Outside the ropes she had always been a quiet and studious hijab-wearing Malaysian woman, but here in the ring, dressed in black leather embossed with flames and as the crowd roared, she suddenly felt like a fire burst from inside her: here she was Phoenix. But I saw potential in her from her first match because as soon as she came on, she just transformed into this whole different person. And my friends told me later that backstage, when I unmasked, some of the wrestlers, the guys I train with, cried too. So I use their words as motivation to train more, to prove to these people that being a hijab girl should not stop me, that I have something here I know I can do well — no matter what they say. For them it showed how much pride I had as a wrestler. However, in December , a storyline was decided for her next match: if she lost, she would have to unmask and reveal her identity. The support she has had from the wrestling community has made it easier to cope with the backlash aimed at her online, mainly on Facebook, from more conservative quarters, with comments on morality or calling her a slut and a whore.

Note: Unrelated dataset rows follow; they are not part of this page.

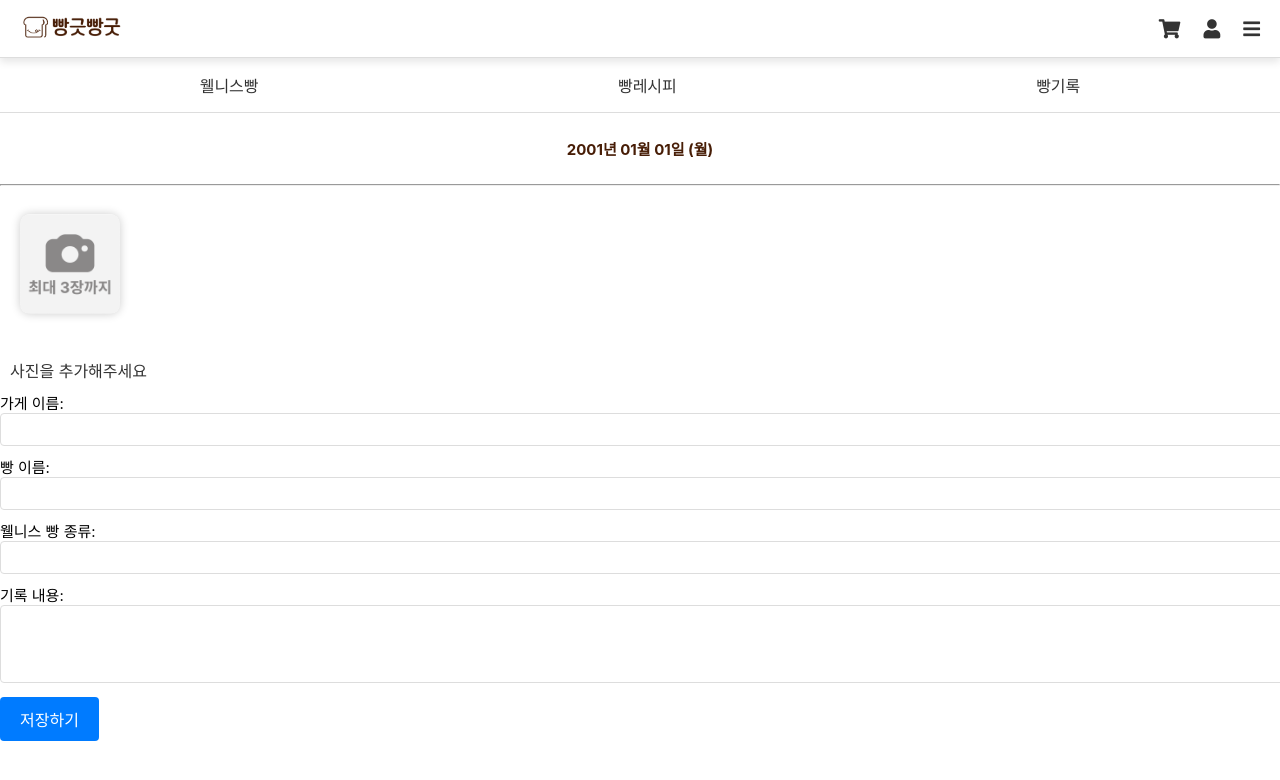
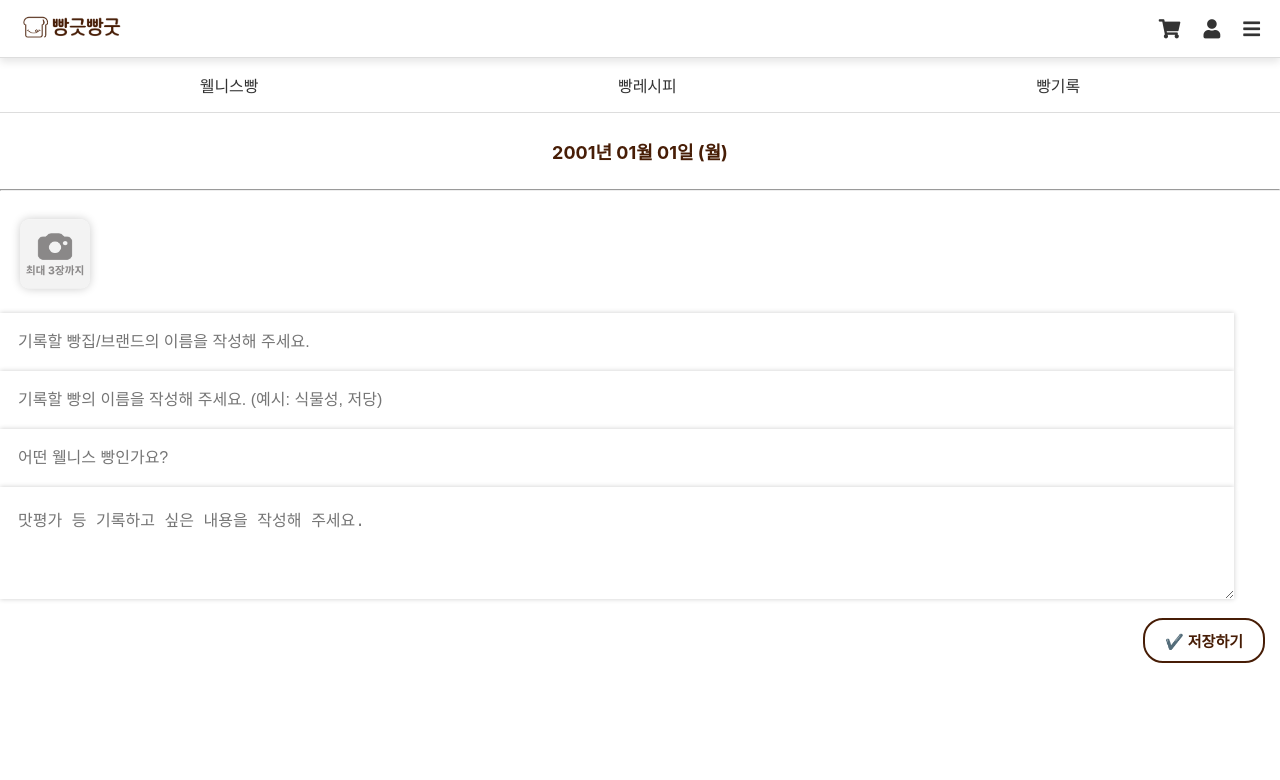
Before and after one commit to Likelion-at-SMWU-12th/DreamPatissier-Client, a React (Create React App) app in the folder dream/: page /record/1 in a window 1280 px wide. Shown: the top 780 px of the page. Built offline with nearby package versions, Linux system fonts and the light colour scheme.

Commit message:
[Feat] 빵 기록 페이지 UI 최종 완성

```diff
--- a/dream/src/pages/diary/RecordDetail.js
+++ b/dream/src/pages/diary/RecordDetail.js
@@ -11,7 +11,6 @@ const ImageUploadComponent = ({ images, onAddImage, onRemoveImage }) => (
       type="file"
       accept="image/*"
       id="file-input"
-      className="input_picture"
       onChange={(e) => {
         if (e.target.files.length) {
           onAddImage(URL.createObjectURL(e.target.files[0]));
@@ -23,6 +22,7 @@ const ImageUploadComponent = ({ images, onAddImage, onRemoveImage }) => (
       <label htmlFor="file-input">
         <img src={Picture} alt="Upload" className="upload-button" />
       </label>
+      <div className="image-preview-scroll">
         {images.map((image, index) => (
           <div key={index} className="image-preview">
             <img src={image} alt={`preview-${index}`} />
@@ -36,8 +36,6 @@ const ImageUploadComponent = ({ images, onAddImage, onRemoveImage }) => (
           </div>
         ))}
       </div>
-    <div className="image-info">
-      {images.length > 0 ? `${images.length}장 추가됨` : "사진을 추가해주세요"}
     </div>
   </div>
 );
@@ -156,52 +154,43 @@ const RecordDetail = () => {
         </div>
       </label>
       <hr />
-
       <ImageUploadComponent
         images={images}
         onAddImage={handleAddImage}
         onRemoveImage={handleRemoveImage}
       />
-
-      <label>
-        가게 이름:
       <input
+        className="input_data"
         type="text"
         value={storeName}
+        placeholder="기록할 빵집/브랜드의 이름을 작성해 주세요."
         onChange={(e) => setStoreName(e.target.value)}
       />
-      </label>
-
-      <label>
-        빵 이름:
       <input
+        className="input_data"
         type="text"
         value={breadName}
+        placeholder="기록할 빵의 이름을 작성해 주세요. (예시: 식물성, 저당)"
         onChange={(e) => setBreadName(e.target.value)}
       />
-      </label>
 
-      <label>
-        웰니스 빵 종류:
       <input
+        className="input_data"
         type="text"
         value={breadType}
+        placeholder="어떤 웰니스 빵인가요?"
         onChange={(e) => setBreadType(e.target.value)}
       />
-      </label>
 
-      <label>
-        기록 내용:
       <textarea
+        className="input_data"
         value={recordContent}
+        placeholder="맛평가 등 기록하고 싶은 내용을 작성해 주세요."
         onChange={(e) => setRecordContent(e.target.value)}
         rows="4"
-          cols="50"
       />
-      </label>
-
       <button className="save-button" onClick={handleSave}>
-        저장하기
+        ✔️ 저장하기
       </button>
     </div>
   );
--- a/dream/src/styles/RecordDetail.css
+++ b/dream/src/styles/RecordDetail.css
@@ -1,14 +1,17 @@
+/* 전체 컨테이너 스타일 */
 .diary-container {
   padding: 20px;
   margin: auto;
 }
 
+/* 레이블 스타일 */
 label {
   display: block;
   margin-bottom: 10px;
   font-size: 15px;
 }
 
+/* 날짜 입력 컨테이너 스타일 */
 .date-input-container {
   margin-top: 10px;
   justify-content: center;
@@ -17,9 +20,10 @@ label {
   align-items: center;
 }
 
+/* 날짜 표시 스타일 */
 .formatted-date {
   background-color: white;
-  font-size: 15px;
+  font-size: 18px;
   color: #471d06;
   font-weight: bold;
   cursor: pointer;
@@ -27,15 +31,17 @@ label {
   z-index: 9999;
 }
 
-/* 날짜 선택기 팝업 위치 조정 */
+/* 날짜 선택기 팝업 스타일 */
 .date-picker-popup {
   position: absolute;
   left: 50%;
   transform: translateX(-50%);
-  top: 00%;
+  top: 10%; /* 날짜 선택기 팝업의 위치를 입력 필드 아래로 조정 */
   margin-top: 10px;
+  z-index: 9998;
 }
 
+/* 이미지 업로드 컨테이너 스타일 */
 .image-upload-container {
   display: flex;
   flex-direction: column;
@@ -43,40 +49,53 @@ label {
   padding: 10px;
 }
 
+/* 이미지 업로드 버튼과 이미지 프리뷰를 포함하는 행 스타일 */
 .image-upload-row {
   display: flex;
   align-items: center;
   gap: 10px;
-  margin-bottom: 10px;
 }
 
+/* 업로드 버튼 스타일 */
 .upload-button {
-  margin: 10px;
-  width: 100px;
-  height: 100px;
+  margin-top: 10px !important;
+  margin: 0 10px;
+  width: 70px;
+  height: 70px;
   cursor: pointer;
   border-radius: 10px;
   box-shadow: 0 0 10px rgba(0, 0, 0, 0.2);
 }
 
+/* 수평 스크롤이 가능한 이미지 프리뷰 컨테이너 스타일 */
+.image-preview-scroll {
+  display: flex;
+  gap: 17px;
+  overflow-x: auto;
+  max-width: 100%;
+  white-space: nowrap;
+}
+
+/* 이미지 프리뷰 스타일 */
 .image-preview {
   position: relative;
   display: inline-block;
 }
 
 .image-preview img {
-  max-width: 120px;
-  max-height: 120px;
+  width: 60px;
+  height: 60px;
   object-fit: cover;
   border: 1px solid #ddd;
   border-radius: 5px;
-  padding: 10px;
+  padding: 8px;
 }
 
+/* 제거 버튼 스타일 */
 .remove-button {
   position: absolute;
-  top: 0;
-  right: 0;
+  top: 2px;
+  right: 2px;
   background: #f83535;
   color: white;
   border: none;
@@ -89,45 +108,46 @@ label {
   cursor: pointer;
 }
 
-.image-info {
-  margin-top: 10px;
-  font-size: 16px;
-  color: #333;
-}
-
+/* 텍스트 입력 및 텍스트 영역 스타일 */
 input[type="text"],
 textarea {
   width: 100%;
   padding: 8px;
-  border: 1px solid #ddd;
-  border-radius: 4px;
+  border: none;
+}
+
+.input_data {
+  padding: 20px 0 !important;
+  padding-left: 18px !important;
+  font-size: 16px !important;
+  width: 95% !important;
+  border: none !important;
+  box-shadow: 0 0 5px rgba(0, 0, 0, 0.2) !important;
 }
 
 textarea {
   resize: vertical;
 }
 
+/* 저장 버튼 스타일 */
 .save-button {
-  background-color: #007bff;
-  color: white;
-  border: none;
+  background-color: white;
+  color: #471d06;
+  font-weight: 800;
+  border: 2px solid #471d06;
+  margin-top: 15px;
+  margin-right: 15px;
   padding: 10px 20px;
-  border-radius: 4px;
+  border-radius: 20px;
   cursor: pointer;
-  font-size: 1rem;
+  font-size: 15px;
+  float: right;
 }
 
-.save-button:hover {
-  background-color: #0056b3;
-}
-
-/*
-DatePicker 속성 */
-/*  */
-
+/* DatePicker 속성 */
 /* 날짜 선택기 팝업의 기본 스타일 */
 .react-datepicker {
-  background-color: #493b3b;
+  background-color: white;
   border: 0px;
   border-radius: 10px;
   box-shadow: 0 0 10px rgba(0, 0, 0, 0.2);
@@ -138,7 +158,7 @@ DatePicker 속성 */
 
 /* 날짜 선택기 헤더 스타일 */
 .react-datepicker__header {
-  background-color: #ffc851;
+  background-color: #ffebc1;
   border: 0px;
 }
 
@@ -152,19 +172,20 @@ DatePicker 속성 */
 
 /* 오늘 날짜 버튼 스타일 */
 .react-datepicker__day--today {
-  background-color: #2f1f1f;
+  background-color: #ffebc1;
   color: white;
-  border-radius: 20px;
+  font-weight: 500;
+  border-radius: 20px !important;
 }
 
 /* 비어 있는 날짜 스타일을 위한 설정 */
 .react-datepicker__day--outside-month {
-  color: #747474 !important;
+  color: #a1a1a1 !important;
 }
 
 /* 기본 날짜 버튼 스타일 */
 .react-datepicker__day {
-  color: #fff;
+  color: black;
   border-radius: 4px;
 }
 
@@ -173,5 +194,5 @@ DatePicker 속성 */
     .react-datepicker__day--today
   ) {
   background-color: transparent;
-  color: #fff;
+  color: black;
 }
```
Lines whose indentation alone changed are shown as unchanged.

© 2020 laboratoriosnatura.com - All rights reserved. All Models are over 21 y.o.